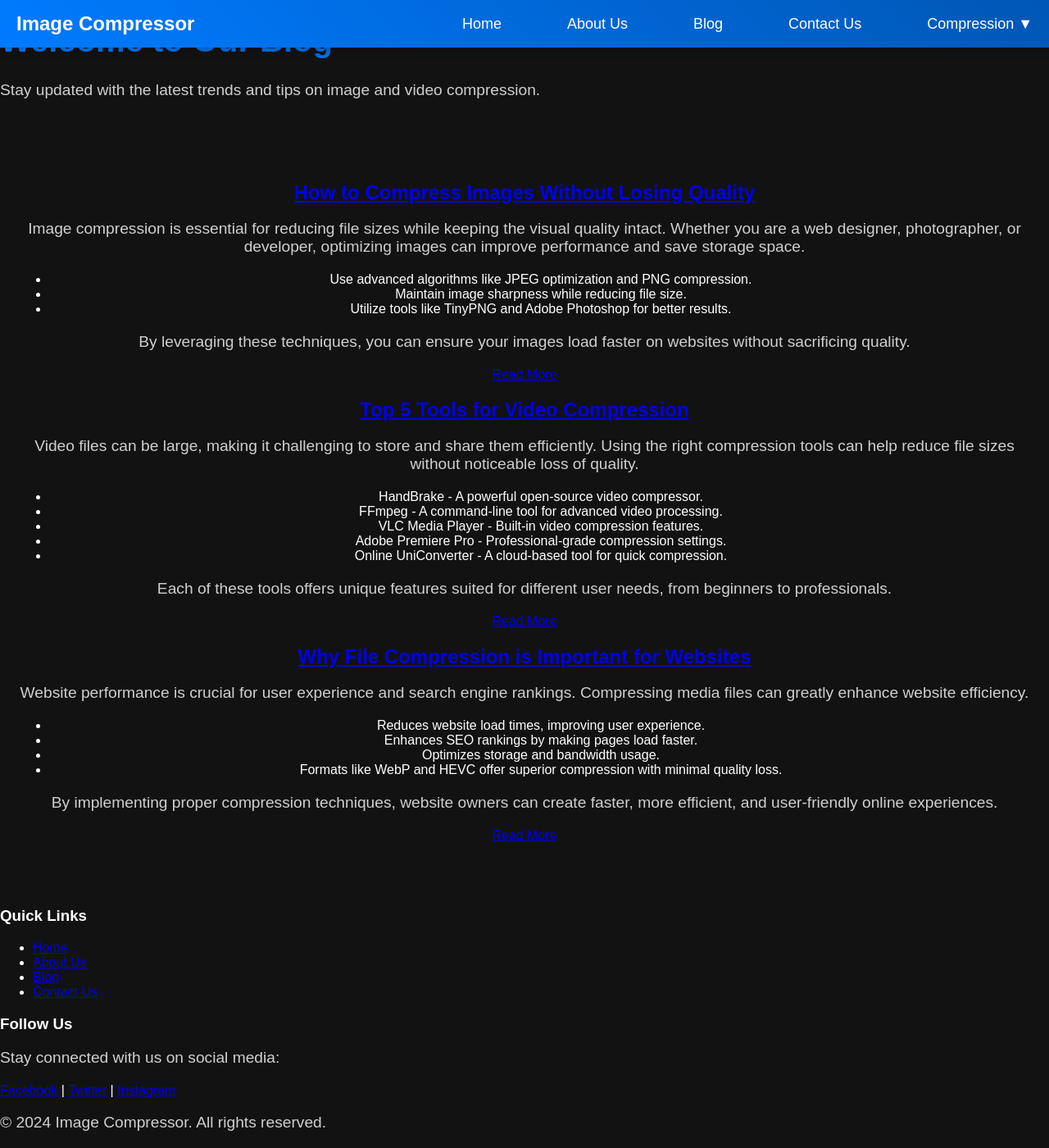
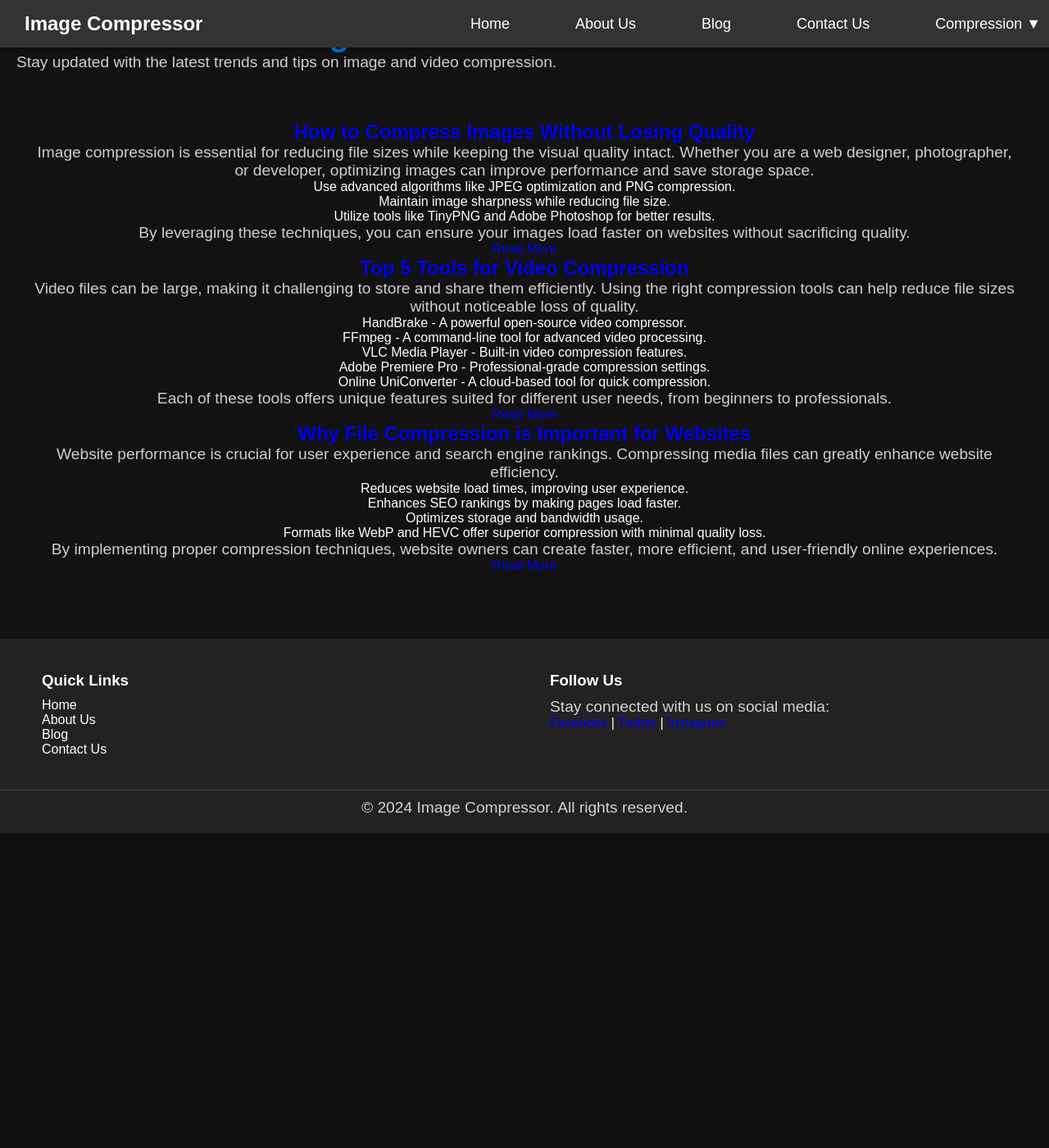
Before and after one commit to martinondiwa/image_compression, a Flask app: page /blog in a window 1280 px wide. Shown: the whole page at 82% size. After the commit the page ends 1016 px from the top, so only its background shows below. Run offline with Flask 3, Linux system fonts and the light colour scheme; some libraries are stand-ins or nearby versions.

Commit message:
Update style.css
qwert

```diff
--- a/static/css/style.css
+++ b/static/css/style.css
@@ -274,3 +274,120 @@ button:hover {
         margin: 10px 0;
     }
 }
+
+/* Navigations General Reset */
+body, h1, h2, h3, h4, h5, h6, p, ul, li, a {
+    margin: 0;
+    padding: 0;
+    text-decoration: none;
+    list-style: none;
+    font-family: Arial, sans-serif;
+}
+
+/* Navigation Bar */
+.navbar {
+    background: #333;
+    color: #fff;
+    display: flex;
+    justify-content: space-between;
+    align-items: center;
+    padding: 15px 30px;
+}
+
+.logo {
+    font-size: 1.5rem;
+    font-weight: bold;
+}
+
+.nav-links {
+    display: flex;
+}
+
+.nav-links li {
+    margin: 0 15px;
+    position: relative;
+}
+
+.nav-links a {
+    color: white;
+    padding: 10px;
+    transition: color 0.3s ease;
+}
+
+.nav-links a:hover {
+    color: #00aced;
+}
+
+/* Dropdown */
+.dropdown-menu {
+    display: none;
+    position: absolute;
+    background: #444;
+    padding: 10px;
+    min-width: 200px;
+    top: 100%;
+    left: 0;
+}
+
+.dropdown:hover .dropdown-menu {
+    display: block;
+}
+
+.dropdown-menu a {
+    display: block;
+    padding: 8px;
+    color: #fff;
+}
+
+.dropdown-menu a:hover {
+    background: #555;
+}
+
+/* Content Area */
+.content {
+    padding: 20px;
+    min-height: 60vh;
+}
+
+/* Footer */
+footer {
+    background: #222;
+    color: white;
+    padding: 20px 0;
+    text-align: center;
+}
+
+.footer-container {
+    display: flex;
+    justify-content: space-around;
+    flex-wrap: wrap;
+    padding: 20px;
+}
+
+.footer-section {
+    width: 45%;
+    text-align: left;
+}
+
+.footer-section h3 {
+    margin-bottom: 10px;
+}
+
+.footer-section ul {
+    list-style: none;
+}
+
+.footer-section ul li a {
+    color: white;
+    transition: color 0.3s ease;
+}
+
+.footer-section ul li a:hover {
+    color: #00aced;
+}
+
+.footer-bottom {
+    margin-top: 20px;
+    border-top: 1px solid #444;
+    padding-top: 10px;
+}
```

= What is needed =
Take every line from the data that includes the word "links".

= Task output =
+.nav-links {
+.nav-links li {
+.nav-links a {
+.nav-links a:hover {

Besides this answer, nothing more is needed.